BEGIN
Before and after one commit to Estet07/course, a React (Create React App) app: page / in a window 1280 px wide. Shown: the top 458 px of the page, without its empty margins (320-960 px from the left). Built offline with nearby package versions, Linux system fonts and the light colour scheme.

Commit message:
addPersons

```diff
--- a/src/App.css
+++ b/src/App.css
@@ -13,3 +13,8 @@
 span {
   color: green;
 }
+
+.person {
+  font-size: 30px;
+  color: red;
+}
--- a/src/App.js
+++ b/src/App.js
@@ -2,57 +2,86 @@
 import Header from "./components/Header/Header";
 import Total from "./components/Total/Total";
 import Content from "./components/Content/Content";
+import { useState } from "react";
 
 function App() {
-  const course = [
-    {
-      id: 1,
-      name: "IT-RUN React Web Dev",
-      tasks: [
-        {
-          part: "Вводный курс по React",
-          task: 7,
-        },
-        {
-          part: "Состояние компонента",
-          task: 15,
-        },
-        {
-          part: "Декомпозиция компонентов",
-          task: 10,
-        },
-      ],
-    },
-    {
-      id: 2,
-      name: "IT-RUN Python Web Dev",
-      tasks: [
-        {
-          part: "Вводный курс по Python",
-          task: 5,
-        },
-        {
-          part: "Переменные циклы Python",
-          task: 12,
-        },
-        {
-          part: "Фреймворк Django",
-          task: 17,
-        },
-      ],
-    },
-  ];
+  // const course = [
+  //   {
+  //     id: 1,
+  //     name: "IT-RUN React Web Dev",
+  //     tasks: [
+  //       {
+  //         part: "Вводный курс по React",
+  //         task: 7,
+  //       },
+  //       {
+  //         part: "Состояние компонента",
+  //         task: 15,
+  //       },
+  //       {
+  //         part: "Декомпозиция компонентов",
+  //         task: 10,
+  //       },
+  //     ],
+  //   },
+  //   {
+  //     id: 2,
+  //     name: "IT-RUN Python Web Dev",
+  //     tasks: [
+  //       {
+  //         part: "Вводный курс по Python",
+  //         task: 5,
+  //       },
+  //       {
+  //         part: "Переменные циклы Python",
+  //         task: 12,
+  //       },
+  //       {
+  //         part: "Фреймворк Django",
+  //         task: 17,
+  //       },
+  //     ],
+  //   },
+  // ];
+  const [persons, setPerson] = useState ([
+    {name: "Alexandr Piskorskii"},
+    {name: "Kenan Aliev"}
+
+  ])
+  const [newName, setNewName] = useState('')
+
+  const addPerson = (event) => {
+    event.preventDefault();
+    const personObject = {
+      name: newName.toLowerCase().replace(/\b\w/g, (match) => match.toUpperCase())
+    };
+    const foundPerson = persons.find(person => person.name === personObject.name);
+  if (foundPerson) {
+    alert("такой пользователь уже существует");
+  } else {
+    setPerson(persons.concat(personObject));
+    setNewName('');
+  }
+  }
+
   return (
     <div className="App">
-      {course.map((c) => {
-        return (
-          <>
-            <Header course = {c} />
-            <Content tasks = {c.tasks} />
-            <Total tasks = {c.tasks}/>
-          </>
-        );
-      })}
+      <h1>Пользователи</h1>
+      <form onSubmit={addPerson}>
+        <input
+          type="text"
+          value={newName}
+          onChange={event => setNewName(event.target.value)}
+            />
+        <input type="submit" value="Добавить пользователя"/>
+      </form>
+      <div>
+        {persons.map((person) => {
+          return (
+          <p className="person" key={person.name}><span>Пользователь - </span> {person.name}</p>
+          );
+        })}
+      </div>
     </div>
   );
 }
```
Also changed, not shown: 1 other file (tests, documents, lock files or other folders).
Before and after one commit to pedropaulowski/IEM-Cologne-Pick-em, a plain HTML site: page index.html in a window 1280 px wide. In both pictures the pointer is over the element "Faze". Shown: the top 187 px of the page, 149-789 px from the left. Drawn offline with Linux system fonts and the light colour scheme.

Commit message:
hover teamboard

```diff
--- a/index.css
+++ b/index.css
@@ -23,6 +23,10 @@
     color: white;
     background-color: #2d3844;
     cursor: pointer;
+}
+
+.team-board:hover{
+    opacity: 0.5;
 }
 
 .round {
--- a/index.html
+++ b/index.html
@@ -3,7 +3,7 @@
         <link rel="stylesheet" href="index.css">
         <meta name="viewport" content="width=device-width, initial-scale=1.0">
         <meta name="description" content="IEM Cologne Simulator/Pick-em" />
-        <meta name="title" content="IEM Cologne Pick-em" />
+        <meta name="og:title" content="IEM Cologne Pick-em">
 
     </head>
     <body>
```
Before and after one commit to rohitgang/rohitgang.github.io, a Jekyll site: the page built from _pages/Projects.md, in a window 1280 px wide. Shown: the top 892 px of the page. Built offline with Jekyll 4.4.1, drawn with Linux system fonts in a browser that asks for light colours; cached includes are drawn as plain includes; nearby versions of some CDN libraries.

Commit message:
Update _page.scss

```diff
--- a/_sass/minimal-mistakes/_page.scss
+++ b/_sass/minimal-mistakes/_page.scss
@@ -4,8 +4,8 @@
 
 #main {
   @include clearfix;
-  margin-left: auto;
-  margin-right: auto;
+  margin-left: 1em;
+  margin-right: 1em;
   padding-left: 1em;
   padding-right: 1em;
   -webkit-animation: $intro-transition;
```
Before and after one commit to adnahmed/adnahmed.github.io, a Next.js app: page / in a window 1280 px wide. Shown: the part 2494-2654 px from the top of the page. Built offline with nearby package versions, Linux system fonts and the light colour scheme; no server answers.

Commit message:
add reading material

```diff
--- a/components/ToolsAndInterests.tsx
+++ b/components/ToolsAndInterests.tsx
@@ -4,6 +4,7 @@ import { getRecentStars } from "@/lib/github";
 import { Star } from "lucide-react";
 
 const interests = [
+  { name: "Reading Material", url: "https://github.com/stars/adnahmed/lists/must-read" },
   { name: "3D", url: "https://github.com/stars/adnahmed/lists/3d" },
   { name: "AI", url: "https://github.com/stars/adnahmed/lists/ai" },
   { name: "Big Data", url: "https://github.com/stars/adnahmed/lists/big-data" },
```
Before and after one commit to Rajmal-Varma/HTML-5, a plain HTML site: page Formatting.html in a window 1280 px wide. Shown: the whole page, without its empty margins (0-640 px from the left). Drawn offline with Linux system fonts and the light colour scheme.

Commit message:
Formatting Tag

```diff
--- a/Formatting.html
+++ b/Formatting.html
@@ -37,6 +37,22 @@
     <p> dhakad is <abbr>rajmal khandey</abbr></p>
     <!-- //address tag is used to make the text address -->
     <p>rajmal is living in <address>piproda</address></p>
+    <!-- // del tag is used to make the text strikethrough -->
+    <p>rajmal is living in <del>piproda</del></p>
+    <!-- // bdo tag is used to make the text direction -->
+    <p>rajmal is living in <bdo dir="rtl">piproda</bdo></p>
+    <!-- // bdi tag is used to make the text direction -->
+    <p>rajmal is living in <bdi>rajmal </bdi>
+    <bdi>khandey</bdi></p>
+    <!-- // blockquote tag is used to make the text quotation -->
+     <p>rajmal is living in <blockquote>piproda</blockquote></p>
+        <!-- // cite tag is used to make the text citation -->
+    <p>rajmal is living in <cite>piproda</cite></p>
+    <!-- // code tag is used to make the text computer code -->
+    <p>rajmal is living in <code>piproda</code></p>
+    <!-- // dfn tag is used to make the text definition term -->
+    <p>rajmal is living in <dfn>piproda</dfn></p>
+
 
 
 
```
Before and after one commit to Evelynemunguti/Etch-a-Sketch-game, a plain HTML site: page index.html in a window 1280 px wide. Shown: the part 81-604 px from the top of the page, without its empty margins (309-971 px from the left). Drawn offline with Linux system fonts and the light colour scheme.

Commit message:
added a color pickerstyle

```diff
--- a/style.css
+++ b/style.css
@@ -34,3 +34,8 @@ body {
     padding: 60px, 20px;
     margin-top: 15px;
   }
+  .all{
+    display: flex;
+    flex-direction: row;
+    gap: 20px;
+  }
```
END
TASK OBJECTIVE: Copy out every record exactly.

SOLUTION:
Before and after one commit to Estet07/course, a React (Create React App) app: page / in a window 1280 px wide. Shown: the top 458 px of the page, without its empty margins (320-960 px from the left). Built offline with nearby package versions, Linux system fonts and the light colour scheme.

Commit message:
addPersons

```diff
--- a/src/App.css
+++ b/src/App.css
@@ -13,3 +13,8 @@
 span {
   color: green;
 }
+
+.person {
+  font-size: 30px;
+  color: red;
+}
--- a/src/App.js
+++ b/src/App.js
@@ -2,57 +2,86 @@
 import Header from "./components/Header/Header";
 import Total from "./components/Total/Total";
 import Content from "./components/Content/Content";
+import { useState } from "react";
 
 function App() {
-  const course = [
-    {
-      id: 1,
-      name: "IT-RUN React Web Dev",
-      tasks: [
-        {
-          part: "Вводный курс по React",
-          task: 7,
-        },
-        {
-          part: "Состояние компонента",
-          task: 15,
-        },
-        {
-          part: "Декомпозиция компонентов",
-          task: 10,
-        },
-      ],
-    },
-    {
-      id: 2,
-      name: "IT-RUN Python Web Dev",
-      tasks: [
-        {
-          part: "Вводный курс по Python",
-          task: 5,
-        },
-        {
-          part: "Переменные циклы Python",
-          task: 12,
-        },
-        {
-          part: "Фреймворк Django",
-          task: 17,
-        },
-      ],
-    },
-  ];
+  // const course = [
+  //   {
+  //     id: 1,
+  //     name: "IT-RUN React Web Dev",
+  //     tasks: [
+  //       {
+  //         part: "Вводный курс по React",
+  //         task: 7,
+  //       },
+  //       {
+  //         part: "Состояние компонента",
+  //         task: 15,
+  //       },
+  //       {
+  //         part: "Декомпозиция компонентов",
+  //         task: 10,
+  //       },
+  //     ],
+  //   },
+  //   {
+  //     id: 2,
+  //     name: "IT-RUN Python Web Dev",
+  //     tasks: [
+  //       {
+  //         part: "Вводный курс по Python",
+  //         task: 5,
+  //       },
+  //       {
+  //         part: "Переменные циклы Python",
+  //         task: 12,
+  //       },
+  //       {
+  //         part: "Фреймворк Django",
+  //         task: 17,
+  //       },
+  //     ],
+  //   },
+  // ];
+  const [persons, setPerson] = useState ([
+    {name: "Alexandr Piskorskii"},
+    {name: "Kenan Aliev"}
+
+  ])
+  const [newName, setNewName] = useState('')
+
+  const addPerson = (event) => {
+    event.preventDefault();
+    const personObject = {
+      name: newName.toLowerCase().replace(/\b\w/g, (match) => match.toUpperCase())
+    };
+    const foundPerson = persons.find(person => person.name === personObject.name);
+  if (foundPerson) {
+    alert("такой пользователь уже существует");
+  } else {
+    setPerson(persons.concat(personObject));
+    setNewName('');
+  }
+  }
+
   return (
     <div className="App">
-      {course.map((c) => {
-        return (
-          <>
-            <Header course = {c} />
-            <Content tasks = {c.tasks} />
-            <Total tasks = {c.tasks}/>
-          </>
-        );
-      })}
+      <h1>Пользователи</h1>
+      <form onSubmit={addPerson}>
+        <input
+          type="text"
+          value={newName}
+          onChange={event => setNewName(event.target.value)}
+            />
+        <input type="submit" value="Добавить пользователя"/>
+      </form>
+      <div>
+        {persons.map((person) => {
+          return (
+          <p className="person" key={person.name}><span>Пользователь - </span> {person.name}</p>
+          );
+        })}
+      </div>
     </div>
   );
 }
```
Also changed, not shown: 1 other file (tests, documents, lock files or other folders).
Before and after one commit to pedropaulowski/IEM-Cologne-Pick-em, a plain HTML site: page index.html in a window 1280 px wide. In both pictures the pointer is over the element "Faze". Shown: the top 187 px of the page, 149-789 px from the left. Drawn offline with Linux system fonts and the light colour scheme.

Commit message:
hover teamboard

```diff
--- a/index.css
+++ b/index.css
@@ -23,6 +23,10 @@
     color: white;
     background-color: #2d3844;
     cursor: pointer;
+}
+
+.team-board:hover{
+    opacity: 0.5;
 }
 
 .round {
--- a/index.html
+++ b/index.html
@@ -3,7 +3,7 @@
         <link rel="stylesheet" href="index.css">
         <meta name="viewport" content="width=device-width, initial-scale=1.0">
         <meta name="description" content="IEM Cologne Simulator/Pick-em" />
-        <meta name="title" content="IEM Cologne Pick-em" />
+        <meta name="og:title" content="IEM Cologne Pick-em">
 
     </head>
     <body>
```
Before and after one commit to rohitgang/rohitgang.github.io, a Jekyll site: the page built from _pages/Projects.md, in a window 1280 px wide. Shown: the top 892 px of the page. Built offline with Jekyll 4.4.1, drawn with Linux system fonts in a browser that asks for light colours; cached includes are drawn as plain includes; nearby versions of some CDN libraries.

Commit message:
Update _page.scss

```diff
--- a/_sass/minimal-mistakes/_page.scss
+++ b/_sass/minimal-mistakes/_page.scss
@@ -4,8 +4,8 @@
 
 #main {
   @include clearfix;
-  margin-left: auto;
-  margin-right: auto;
+  margin-left: 1em;
+  margin-right: 1em;
   padding-left: 1em;
   padding-right: 1em;
   -webkit-animation: $intro-transition;
```
Before and after one commit to adnahmed/adnahmed.github.io, a Next.js app: page / in a window 1280 px wide. Shown: the part 2494-2654 px from the top of the page. Built offline with nearby package versions, Linux system fonts and the light colour scheme; no server answers.

Commit message:
add reading material

```diff
--- a/components/ToolsAndInterests.tsx
+++ b/components/ToolsAndInterests.tsx
@@ -4,6 +4,7 @@ import { getRecentStars } from "@/lib/github";
 import { Star } from "lucide-react";
 
 const interests = [
+  { name: "Reading Material", url: "https://github.com/stars/adnahmed/lists/must-read" },
   { name: "3D", url: "https://github.com/stars/adnahmed/lists/3d" },
   { name: "AI", url: "https://github.com/stars/adnahmed/lists/ai" },
   { name: "Big Data", url: "https://github.com/stars/adnahmed/lists/big-data" },
```
Before and after one commit to Rajmal-Varma/HTML-5, a plain HTML site: page Formatting.html in a window 1280 px wide. Shown: the whole page, without its empty margins (0-640 px from the left). Drawn offline with Linux system fonts and the light colour scheme.

Commit message:
Formatting Tag

```diff
--- a/Formatting.html
+++ b/Formatting.html
@@ -37,6 +37,22 @@
     <p> dhakad is <abbr>rajmal khandey</abbr></p>
     <!-- //address tag is used to make the text address -->
     <p>rajmal is living in <address>piproda</address></p>
+    <!-- // del tag is used to make the text strikethrough -->
+    <p>rajmal is living in <del>piproda</del></p>
+    <!-- // bdo tag is used to make the text direction -->
+    <p>rajmal is living in <bdo dir="rtl">piproda</bdo></p>
+    <!-- // bdi tag is used to make the text direction -->
+    <p>rajmal is living in <bdi>rajmal </bdi>
+    <bdi>khandey</bdi></p>
+    <!-- // blockquote tag is used to make the text quotation -->
+     <p>rajmal is living in <blockquote>piproda</blockquote></p>
+        <!-- // cite tag is used to make the text citation -->
+    <p>rajmal is living in <cite>piproda</cite></p>
+    <!-- // code tag is used to make the text computer code -->
+    <p>rajmal is living in <code>piproda</code></p>
+    <!-- // dfn tag is used to make the text definition term -->
+    <p>rajmal is living in <dfn>piproda</dfn></p>
+
 
 
 
```
Before and after one commit to Evelynemunguti/Etch-a-Sketch-game, a plain HTML site: page index.html in a window 1280 px wide. Shown: the part 81-604 px from the top of the page, without its empty margins (309-971 px from the left). Drawn offline with Linux system fonts and the light colour scheme.

Commit message:
added a color pickerstyle

```diff
--- a/style.css
+++ b/style.css
@@ -34,3 +34,8 @@ body {
     padding: 60px, 20px;
     margin-top: 15px;
   }
+  .all{
+    display: flex;
+    flex-direction: row;
+    gap: 20px;
+  }
```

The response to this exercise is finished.